As we face the twin crises of climate breakdown and nature decline, many researchers opt to direct their careers towards finding solutions for these existential challenges. Research projects are started on every imaginable topic from asthma and air pollution to nature deprivation or circadian disruption. Early-career researchers in new topics or approaches may need to find communities to help them test their ideas or to build skills in communications or public engagement.
What are the options for raising profile, getting ideas out to a new audience, finding out if they are solving a real need and meeting the people who might be able to help further research?
The environmental movement attracts dedicated activists and local communities who are involved in a wide range of environmental issues day to day and are motivated to act for change. Sometimes they need specialist help.
How might we connect specialists and activists to explore new thinking and test ideas?
What if we created the go-to community for early-career researchers working on earth-saving solutions? A cohort of the most inspiring emerging minds – think ‘New Generation thinkers’ but with a focus on applied environmental research to inspire and enlighten us.
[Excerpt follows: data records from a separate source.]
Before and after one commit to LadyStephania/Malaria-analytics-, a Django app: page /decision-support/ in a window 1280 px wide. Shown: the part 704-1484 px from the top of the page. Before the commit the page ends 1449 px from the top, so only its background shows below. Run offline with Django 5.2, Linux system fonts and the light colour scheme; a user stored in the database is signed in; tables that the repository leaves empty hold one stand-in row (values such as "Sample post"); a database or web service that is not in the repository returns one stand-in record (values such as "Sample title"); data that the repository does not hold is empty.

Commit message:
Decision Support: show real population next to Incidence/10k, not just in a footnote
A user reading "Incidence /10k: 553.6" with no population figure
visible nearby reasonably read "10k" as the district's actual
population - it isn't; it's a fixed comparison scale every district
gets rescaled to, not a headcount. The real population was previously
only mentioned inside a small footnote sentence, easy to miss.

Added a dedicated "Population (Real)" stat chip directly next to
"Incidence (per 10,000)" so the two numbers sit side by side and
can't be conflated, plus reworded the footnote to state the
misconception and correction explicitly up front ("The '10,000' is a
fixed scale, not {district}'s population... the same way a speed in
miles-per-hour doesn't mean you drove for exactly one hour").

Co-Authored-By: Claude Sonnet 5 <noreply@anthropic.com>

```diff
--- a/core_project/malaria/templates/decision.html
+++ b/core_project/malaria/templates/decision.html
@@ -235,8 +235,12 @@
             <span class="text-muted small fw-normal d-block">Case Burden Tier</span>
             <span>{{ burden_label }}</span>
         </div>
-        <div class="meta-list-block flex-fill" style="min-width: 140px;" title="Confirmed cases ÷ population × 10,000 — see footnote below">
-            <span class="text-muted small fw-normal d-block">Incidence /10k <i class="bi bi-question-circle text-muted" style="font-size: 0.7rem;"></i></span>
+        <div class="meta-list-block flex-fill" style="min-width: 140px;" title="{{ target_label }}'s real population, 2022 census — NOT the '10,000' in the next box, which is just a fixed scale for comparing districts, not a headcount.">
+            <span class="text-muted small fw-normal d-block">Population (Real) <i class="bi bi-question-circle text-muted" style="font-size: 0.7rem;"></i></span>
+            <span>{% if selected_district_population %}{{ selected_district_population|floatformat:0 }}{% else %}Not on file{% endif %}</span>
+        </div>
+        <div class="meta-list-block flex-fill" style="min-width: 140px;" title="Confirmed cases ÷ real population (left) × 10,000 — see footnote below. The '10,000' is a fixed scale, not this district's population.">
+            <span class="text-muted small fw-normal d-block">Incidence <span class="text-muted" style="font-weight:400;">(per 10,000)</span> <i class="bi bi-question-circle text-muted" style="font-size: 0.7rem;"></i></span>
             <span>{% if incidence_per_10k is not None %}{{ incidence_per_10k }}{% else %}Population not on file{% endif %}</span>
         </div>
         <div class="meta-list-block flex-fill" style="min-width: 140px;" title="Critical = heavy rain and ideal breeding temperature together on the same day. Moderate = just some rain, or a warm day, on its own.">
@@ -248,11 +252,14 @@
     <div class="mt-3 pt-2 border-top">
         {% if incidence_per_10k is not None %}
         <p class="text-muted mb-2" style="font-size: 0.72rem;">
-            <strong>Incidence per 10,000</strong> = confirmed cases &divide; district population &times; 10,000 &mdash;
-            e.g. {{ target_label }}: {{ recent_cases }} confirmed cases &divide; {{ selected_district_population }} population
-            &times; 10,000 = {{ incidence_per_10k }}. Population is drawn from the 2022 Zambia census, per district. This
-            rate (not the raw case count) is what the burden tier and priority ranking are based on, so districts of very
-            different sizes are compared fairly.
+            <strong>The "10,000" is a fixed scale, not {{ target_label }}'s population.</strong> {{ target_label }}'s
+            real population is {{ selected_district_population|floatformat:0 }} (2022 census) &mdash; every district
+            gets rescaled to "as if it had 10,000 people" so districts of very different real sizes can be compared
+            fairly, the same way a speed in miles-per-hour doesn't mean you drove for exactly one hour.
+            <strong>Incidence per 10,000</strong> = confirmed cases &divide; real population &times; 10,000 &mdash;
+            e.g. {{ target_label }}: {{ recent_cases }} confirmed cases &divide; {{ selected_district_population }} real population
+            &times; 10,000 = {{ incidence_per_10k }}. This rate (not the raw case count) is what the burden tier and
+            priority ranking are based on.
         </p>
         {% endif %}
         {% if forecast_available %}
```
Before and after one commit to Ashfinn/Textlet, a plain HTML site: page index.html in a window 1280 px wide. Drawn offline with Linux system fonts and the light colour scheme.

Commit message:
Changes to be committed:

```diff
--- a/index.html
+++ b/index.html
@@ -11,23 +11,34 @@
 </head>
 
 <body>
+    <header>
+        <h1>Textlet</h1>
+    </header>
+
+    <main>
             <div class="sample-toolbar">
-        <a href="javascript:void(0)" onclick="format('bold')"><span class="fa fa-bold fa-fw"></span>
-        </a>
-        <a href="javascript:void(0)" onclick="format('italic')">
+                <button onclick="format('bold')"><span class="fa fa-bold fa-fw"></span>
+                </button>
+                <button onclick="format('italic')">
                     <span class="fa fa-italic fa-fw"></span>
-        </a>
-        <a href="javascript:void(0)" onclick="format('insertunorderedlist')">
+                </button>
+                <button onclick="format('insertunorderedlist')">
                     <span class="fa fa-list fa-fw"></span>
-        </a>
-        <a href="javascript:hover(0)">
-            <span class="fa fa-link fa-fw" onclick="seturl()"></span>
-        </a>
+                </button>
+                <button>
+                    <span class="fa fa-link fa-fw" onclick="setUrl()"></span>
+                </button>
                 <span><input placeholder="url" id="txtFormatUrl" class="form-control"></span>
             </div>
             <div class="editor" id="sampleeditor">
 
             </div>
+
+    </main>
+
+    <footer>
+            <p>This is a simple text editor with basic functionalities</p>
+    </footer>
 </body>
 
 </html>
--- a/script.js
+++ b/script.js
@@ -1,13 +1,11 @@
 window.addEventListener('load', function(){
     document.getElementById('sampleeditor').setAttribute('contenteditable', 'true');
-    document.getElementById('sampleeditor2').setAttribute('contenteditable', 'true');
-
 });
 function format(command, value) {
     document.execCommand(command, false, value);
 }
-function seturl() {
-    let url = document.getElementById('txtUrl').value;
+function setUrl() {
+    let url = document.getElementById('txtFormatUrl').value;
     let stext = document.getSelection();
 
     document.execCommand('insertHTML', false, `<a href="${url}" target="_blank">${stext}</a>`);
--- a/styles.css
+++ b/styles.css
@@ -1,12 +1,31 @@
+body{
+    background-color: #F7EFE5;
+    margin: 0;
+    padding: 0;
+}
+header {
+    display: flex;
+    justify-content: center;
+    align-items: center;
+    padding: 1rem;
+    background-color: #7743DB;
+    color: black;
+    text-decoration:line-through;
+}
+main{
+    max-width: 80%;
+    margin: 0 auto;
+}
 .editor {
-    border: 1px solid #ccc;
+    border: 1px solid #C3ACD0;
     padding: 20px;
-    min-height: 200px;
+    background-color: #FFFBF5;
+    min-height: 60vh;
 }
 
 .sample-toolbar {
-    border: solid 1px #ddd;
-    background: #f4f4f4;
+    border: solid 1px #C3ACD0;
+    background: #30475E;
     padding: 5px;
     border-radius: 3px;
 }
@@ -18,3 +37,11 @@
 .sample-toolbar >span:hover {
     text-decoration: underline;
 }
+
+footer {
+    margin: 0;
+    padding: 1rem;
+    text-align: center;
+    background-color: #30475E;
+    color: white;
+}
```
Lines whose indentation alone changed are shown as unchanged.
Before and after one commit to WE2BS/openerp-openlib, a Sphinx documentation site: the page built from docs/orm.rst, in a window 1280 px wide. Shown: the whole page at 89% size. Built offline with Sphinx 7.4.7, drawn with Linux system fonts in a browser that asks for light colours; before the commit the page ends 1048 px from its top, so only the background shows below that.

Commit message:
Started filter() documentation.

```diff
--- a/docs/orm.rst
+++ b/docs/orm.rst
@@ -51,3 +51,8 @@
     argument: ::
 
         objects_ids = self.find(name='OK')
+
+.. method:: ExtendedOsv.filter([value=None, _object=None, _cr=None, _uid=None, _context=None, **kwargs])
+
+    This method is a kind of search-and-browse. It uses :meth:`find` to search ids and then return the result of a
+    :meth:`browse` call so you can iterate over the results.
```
There are many ways this could work and channels that could be used – from in-person TEDx style events, to podcasts or social media takeovers and showcases. Co-design with a first cohort would need to be at the heart of the project. A collaboration with the Research Councils would also be valuable.
The benefits should flow both ways. The researchers get feedback on their ideas based on practical experience and an opportunity to test out an approach in the real world. And importantly, they get to be part of a dynamic community of their peers, building their skills and profile together. The activists get access to new thinking or data that they can use to bolster their arguments or solve a problem. They get inspiration, and learn something new. In addition they get to build relationships early on in an academic career, when researchers may be still be looking to shape their future research direction, and may be more open to new collaborations than more established (and very time-pressed) senior researchers. Would collaboration early in a researcher’s career open up new avenues and suggest a hitherto unidentified need?
How could it work?
How this could work depends heavily on the needs and interests of the participants. If we had been able to run this, we imagine the following steps: We invite expressions of interest from researchers and activists in building a collaborative community.
Everyone takes part in an intensive design process – perhaps a residential weekend to explore ideas, followed by a six-month co-development phase. During this time the cohort could develop and test ideas : for example a TEDx event, or online showcase, or something completely different. At the end of the design period the cohort could produce recommendations for an ongoing early-career talent programme. As part of the design programme the researchers would also need to consider how best to make themselves accessible to activists: an online platform hosted by the sponsoring organisation might be one way to achieve this.
How do we know it works?
We don’t. But others have run similar programmes. If you’re developing ideas in the Arts and Humanities you might join the prestigious New Generation thinkers programme.
Friends of the Earth has run a pilot to facilitate contact between in-house experts and close academic friends, involving a booking system and simple triage. We also run design sprints and workshops bringing specialists and practitioners together and feel that this idea could yield exciting results given time, interest and capacity. We also know that cohort-based approaches are some of the most effective ways to drive change and build community. We’ve seen this in our women and finance programme, as well as in programmes like On Purpose and Year Here.
Go on. Steal it. And let us know.